Other developments are not as visible, but no less significant for that. The Post's online presence, birminghampost.net has been updated, building on phenomenal growth since its launch just eight months ago.
Later this week, the Post becomes the first regional newspaper in the UK to launch its own news and information service designed specifically for use on the new generation of mobile phones.
As you can imagine, things are pretty busy at Birmingham Post Towers as we all gear up for the launch of the brand new Birmingham Post on Monday.
There has, unstandably, been much talk of changes to our print editon, but there also going to be a few tweaks and upgrades on the digital side too.
We hope the website will get a new coat of paint and there is also the new mobile site to look out for in the coming week.
However, whilst others are doing a fantastic job communicating the changes to our newspaper to our online community, my focus is telling our print readers about all the exciting things we are building up online.
So, over the past 24 hours (as those who follow my Twitter account might know), I've been putting together a list of things people might not know about the Post online.
It is supposed to target print readers who may have little or no knowledge of social media sites like Facebook, but may be curious enough to get involved.
It's not going to be an exhaustive "step-by-step" guide, just an introduction to what these online tools might do.
I've tried to make this as clear as possible, but things can always be improved. I'd be interested to know what you think!
Read that heading above - and then email me to reassure me that it is an obvious mistake.
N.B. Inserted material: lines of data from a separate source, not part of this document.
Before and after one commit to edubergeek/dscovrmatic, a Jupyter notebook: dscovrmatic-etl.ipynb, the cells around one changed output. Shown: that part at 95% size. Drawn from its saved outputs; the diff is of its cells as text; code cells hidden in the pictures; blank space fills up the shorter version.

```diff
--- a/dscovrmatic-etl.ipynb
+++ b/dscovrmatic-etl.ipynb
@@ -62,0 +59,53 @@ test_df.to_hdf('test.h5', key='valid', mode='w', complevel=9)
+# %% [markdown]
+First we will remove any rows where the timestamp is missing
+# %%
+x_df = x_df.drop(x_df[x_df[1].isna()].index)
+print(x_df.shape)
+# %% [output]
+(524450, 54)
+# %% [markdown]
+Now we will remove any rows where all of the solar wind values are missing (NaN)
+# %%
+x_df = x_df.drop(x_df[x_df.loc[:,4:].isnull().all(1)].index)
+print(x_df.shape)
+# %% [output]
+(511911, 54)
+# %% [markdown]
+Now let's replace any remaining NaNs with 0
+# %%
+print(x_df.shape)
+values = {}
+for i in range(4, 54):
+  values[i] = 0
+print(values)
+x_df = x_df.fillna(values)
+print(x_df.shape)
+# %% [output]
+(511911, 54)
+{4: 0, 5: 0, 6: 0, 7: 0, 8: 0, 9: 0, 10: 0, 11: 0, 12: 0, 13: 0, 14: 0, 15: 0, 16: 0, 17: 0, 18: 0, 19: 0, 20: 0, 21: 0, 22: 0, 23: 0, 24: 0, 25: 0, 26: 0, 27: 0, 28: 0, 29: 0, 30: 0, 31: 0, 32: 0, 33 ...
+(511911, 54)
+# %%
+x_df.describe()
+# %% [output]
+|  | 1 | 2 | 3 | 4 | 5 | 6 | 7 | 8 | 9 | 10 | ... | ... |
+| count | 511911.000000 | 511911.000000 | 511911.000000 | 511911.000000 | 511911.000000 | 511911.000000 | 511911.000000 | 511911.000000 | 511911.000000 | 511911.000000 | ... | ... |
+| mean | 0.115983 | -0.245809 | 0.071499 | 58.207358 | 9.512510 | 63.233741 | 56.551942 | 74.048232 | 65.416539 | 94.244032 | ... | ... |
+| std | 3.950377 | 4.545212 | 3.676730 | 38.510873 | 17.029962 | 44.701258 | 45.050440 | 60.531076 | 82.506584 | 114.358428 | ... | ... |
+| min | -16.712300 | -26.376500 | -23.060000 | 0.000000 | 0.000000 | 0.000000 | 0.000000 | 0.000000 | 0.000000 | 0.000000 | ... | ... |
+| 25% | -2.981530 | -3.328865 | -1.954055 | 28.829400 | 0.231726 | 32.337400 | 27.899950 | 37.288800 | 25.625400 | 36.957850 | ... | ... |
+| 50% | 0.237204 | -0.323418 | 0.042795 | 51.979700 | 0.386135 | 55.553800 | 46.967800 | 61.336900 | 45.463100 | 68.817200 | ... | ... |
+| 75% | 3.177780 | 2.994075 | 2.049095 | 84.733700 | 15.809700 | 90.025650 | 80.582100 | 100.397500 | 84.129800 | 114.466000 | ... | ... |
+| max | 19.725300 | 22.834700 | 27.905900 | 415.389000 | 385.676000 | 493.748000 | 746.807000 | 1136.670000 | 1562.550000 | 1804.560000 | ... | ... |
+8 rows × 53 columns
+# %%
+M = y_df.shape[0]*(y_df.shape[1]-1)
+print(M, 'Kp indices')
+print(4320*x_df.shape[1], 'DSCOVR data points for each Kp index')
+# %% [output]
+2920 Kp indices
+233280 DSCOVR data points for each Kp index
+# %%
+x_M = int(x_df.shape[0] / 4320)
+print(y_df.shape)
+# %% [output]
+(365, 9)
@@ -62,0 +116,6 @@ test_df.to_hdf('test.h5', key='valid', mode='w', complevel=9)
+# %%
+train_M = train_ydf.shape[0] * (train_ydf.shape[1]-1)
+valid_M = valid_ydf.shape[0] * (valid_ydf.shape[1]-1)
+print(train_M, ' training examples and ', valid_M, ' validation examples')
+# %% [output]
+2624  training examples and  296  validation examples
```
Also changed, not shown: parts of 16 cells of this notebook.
Maybe it is supposed to say 32 days to go...or 28...23?
It is certainly true that time has flown by since my last blog about the redesign of the Birmingham Post, so i thought I should do the decent thing and produce an update.
I'm hoping you will indulge me in a quick "Look Mum, see what I made," moment:
This is a little device that can use our content but can be embedded on any website, blog, Facebook or iGoogle homepage.
It's commonly known as a widget and this one was produced using a natty free website called Sprout Builder.
You may not realise it, but this is an important moment.
Not only is this my first blog, it is also the start of a guided tour - hopefully lasting a few weeks and led by me - through the redesign of the Birmingham Post.
Led by my editor, Marc Reeves, designer Terry Watson and me - the Executive Editor of the paper - have now produced a 24-page dummy of how the Post looks in its historic change from broadsheet to compact (I don't like the word 'tabloid').